> **Task objective**: Go through the records below and return each line that has "localStorage" in it.

> **Records shown**:
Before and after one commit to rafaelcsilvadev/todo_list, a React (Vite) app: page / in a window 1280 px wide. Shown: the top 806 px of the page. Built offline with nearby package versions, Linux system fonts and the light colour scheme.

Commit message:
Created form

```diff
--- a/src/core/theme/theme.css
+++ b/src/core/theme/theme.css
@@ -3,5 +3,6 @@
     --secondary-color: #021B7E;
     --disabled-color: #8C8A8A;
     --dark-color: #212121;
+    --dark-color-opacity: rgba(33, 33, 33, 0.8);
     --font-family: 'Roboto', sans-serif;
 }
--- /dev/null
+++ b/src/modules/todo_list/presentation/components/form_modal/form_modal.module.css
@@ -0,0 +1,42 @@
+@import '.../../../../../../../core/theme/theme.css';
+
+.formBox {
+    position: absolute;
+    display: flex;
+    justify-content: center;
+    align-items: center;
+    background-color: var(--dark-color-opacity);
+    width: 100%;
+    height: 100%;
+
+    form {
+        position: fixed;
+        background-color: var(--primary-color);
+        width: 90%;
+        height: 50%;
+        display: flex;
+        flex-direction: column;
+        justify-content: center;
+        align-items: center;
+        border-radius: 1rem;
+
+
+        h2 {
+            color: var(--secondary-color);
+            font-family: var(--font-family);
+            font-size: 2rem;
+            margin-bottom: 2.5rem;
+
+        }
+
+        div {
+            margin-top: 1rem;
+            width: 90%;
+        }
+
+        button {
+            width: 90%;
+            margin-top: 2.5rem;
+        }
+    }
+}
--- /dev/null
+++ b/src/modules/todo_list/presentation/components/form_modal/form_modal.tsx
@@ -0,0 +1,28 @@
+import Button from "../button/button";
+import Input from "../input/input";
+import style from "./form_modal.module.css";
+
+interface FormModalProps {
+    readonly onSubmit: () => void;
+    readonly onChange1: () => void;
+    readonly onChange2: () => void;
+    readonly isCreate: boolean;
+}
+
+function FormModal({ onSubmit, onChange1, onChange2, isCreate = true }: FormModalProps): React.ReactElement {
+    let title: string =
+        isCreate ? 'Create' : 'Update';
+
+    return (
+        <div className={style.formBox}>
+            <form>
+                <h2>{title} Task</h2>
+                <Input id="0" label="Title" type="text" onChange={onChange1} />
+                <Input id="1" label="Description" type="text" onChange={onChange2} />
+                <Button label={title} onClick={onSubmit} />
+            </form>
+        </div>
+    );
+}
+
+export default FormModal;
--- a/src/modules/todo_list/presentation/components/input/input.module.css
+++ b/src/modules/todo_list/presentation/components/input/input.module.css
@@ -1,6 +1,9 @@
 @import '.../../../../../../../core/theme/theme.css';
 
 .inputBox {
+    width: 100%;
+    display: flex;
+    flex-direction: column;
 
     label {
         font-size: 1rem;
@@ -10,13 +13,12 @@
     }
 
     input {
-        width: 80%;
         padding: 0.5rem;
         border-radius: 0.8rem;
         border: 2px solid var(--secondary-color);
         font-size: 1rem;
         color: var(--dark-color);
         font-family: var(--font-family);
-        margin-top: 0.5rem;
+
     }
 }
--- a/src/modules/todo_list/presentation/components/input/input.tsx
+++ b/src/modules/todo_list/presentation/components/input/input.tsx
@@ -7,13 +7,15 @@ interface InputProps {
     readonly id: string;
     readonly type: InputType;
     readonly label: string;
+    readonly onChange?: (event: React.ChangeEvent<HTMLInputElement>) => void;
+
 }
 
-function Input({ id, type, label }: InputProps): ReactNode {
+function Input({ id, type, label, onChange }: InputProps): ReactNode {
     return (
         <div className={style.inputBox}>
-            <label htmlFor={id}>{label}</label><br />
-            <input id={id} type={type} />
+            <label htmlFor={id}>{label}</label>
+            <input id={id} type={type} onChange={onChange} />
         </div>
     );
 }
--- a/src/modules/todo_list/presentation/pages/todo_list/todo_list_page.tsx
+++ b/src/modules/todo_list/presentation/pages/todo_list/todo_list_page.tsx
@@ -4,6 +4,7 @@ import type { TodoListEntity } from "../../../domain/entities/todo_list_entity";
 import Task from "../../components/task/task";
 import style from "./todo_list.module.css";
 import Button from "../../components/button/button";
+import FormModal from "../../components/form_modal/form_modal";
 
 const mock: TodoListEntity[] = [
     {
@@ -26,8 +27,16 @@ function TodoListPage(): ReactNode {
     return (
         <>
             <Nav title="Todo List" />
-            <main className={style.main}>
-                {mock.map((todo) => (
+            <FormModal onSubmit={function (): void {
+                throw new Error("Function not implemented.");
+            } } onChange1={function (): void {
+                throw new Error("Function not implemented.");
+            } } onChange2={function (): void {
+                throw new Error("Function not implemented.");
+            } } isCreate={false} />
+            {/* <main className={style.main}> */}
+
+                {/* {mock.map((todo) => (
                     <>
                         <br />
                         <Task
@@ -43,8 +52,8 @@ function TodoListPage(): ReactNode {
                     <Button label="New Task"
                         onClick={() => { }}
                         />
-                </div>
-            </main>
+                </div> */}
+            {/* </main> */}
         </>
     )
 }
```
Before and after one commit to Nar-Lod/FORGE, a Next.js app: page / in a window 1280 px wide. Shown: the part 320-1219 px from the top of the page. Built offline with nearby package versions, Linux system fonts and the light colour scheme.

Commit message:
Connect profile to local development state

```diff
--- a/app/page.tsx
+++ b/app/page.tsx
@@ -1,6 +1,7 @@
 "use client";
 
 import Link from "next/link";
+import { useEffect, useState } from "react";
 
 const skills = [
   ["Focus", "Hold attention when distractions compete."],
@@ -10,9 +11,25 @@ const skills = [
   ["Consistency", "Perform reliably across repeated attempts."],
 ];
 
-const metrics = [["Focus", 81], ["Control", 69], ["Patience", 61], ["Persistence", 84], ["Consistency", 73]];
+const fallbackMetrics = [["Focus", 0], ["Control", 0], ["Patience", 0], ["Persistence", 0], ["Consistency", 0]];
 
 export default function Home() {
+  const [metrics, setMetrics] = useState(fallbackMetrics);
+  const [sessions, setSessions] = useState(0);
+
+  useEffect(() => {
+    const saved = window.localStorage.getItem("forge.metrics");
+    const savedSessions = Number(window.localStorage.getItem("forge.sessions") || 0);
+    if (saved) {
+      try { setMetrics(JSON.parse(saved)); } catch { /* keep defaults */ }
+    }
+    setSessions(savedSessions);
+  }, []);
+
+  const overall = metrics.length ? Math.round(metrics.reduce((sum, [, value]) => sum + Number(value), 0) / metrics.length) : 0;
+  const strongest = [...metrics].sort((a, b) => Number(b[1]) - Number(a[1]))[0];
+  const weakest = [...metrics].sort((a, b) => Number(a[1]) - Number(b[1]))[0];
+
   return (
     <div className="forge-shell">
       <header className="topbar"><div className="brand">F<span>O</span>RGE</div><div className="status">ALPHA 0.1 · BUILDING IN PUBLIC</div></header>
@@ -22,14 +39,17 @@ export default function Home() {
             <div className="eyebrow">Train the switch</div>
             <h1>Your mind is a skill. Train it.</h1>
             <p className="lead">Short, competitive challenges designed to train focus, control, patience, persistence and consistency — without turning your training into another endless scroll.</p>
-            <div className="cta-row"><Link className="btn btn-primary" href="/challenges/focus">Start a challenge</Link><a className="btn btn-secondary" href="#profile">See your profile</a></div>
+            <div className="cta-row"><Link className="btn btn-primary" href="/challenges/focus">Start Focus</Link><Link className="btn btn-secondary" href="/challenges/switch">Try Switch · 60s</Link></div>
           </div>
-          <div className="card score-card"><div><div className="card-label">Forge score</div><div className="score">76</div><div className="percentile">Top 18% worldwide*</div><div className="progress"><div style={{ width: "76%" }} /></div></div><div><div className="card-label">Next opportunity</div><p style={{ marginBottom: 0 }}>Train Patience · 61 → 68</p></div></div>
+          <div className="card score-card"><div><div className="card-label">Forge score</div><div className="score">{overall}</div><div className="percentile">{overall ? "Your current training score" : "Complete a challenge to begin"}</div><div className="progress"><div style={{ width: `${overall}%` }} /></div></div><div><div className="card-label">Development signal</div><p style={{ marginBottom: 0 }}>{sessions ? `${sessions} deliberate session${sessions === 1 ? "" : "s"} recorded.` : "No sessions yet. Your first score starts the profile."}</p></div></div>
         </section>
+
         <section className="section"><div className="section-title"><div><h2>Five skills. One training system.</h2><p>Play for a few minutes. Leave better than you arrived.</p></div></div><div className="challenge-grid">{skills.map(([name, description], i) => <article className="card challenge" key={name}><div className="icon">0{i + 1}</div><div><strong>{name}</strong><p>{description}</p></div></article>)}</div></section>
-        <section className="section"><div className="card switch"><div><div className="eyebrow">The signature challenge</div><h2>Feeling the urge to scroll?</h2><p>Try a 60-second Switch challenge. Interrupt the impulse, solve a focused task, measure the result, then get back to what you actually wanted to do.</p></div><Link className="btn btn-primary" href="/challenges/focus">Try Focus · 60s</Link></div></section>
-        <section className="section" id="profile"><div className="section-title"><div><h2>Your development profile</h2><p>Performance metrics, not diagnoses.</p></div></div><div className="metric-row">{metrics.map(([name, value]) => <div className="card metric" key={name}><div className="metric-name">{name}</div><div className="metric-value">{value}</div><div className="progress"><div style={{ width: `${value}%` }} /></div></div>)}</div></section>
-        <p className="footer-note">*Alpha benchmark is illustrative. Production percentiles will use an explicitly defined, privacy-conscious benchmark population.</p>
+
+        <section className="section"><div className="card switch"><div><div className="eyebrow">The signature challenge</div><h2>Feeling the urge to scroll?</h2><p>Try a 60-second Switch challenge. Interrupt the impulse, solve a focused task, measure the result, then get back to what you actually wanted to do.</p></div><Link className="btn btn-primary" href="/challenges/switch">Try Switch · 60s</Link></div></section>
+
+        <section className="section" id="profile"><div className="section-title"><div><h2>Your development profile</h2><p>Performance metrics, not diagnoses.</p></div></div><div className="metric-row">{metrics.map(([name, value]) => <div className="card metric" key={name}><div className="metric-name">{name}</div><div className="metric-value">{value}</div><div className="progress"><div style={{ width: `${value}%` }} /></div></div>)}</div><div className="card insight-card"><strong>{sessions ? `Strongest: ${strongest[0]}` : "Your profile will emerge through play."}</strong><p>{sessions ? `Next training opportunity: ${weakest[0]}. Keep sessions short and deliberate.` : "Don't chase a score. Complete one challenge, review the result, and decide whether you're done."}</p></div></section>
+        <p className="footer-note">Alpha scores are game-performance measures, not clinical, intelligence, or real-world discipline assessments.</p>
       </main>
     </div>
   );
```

> **Exercise result**:
+    const saved = window.localStorage.getItem("forge.metrics");
+    const savedSessions = Number(window.localStorage.getItem("forge.sessions") || 0);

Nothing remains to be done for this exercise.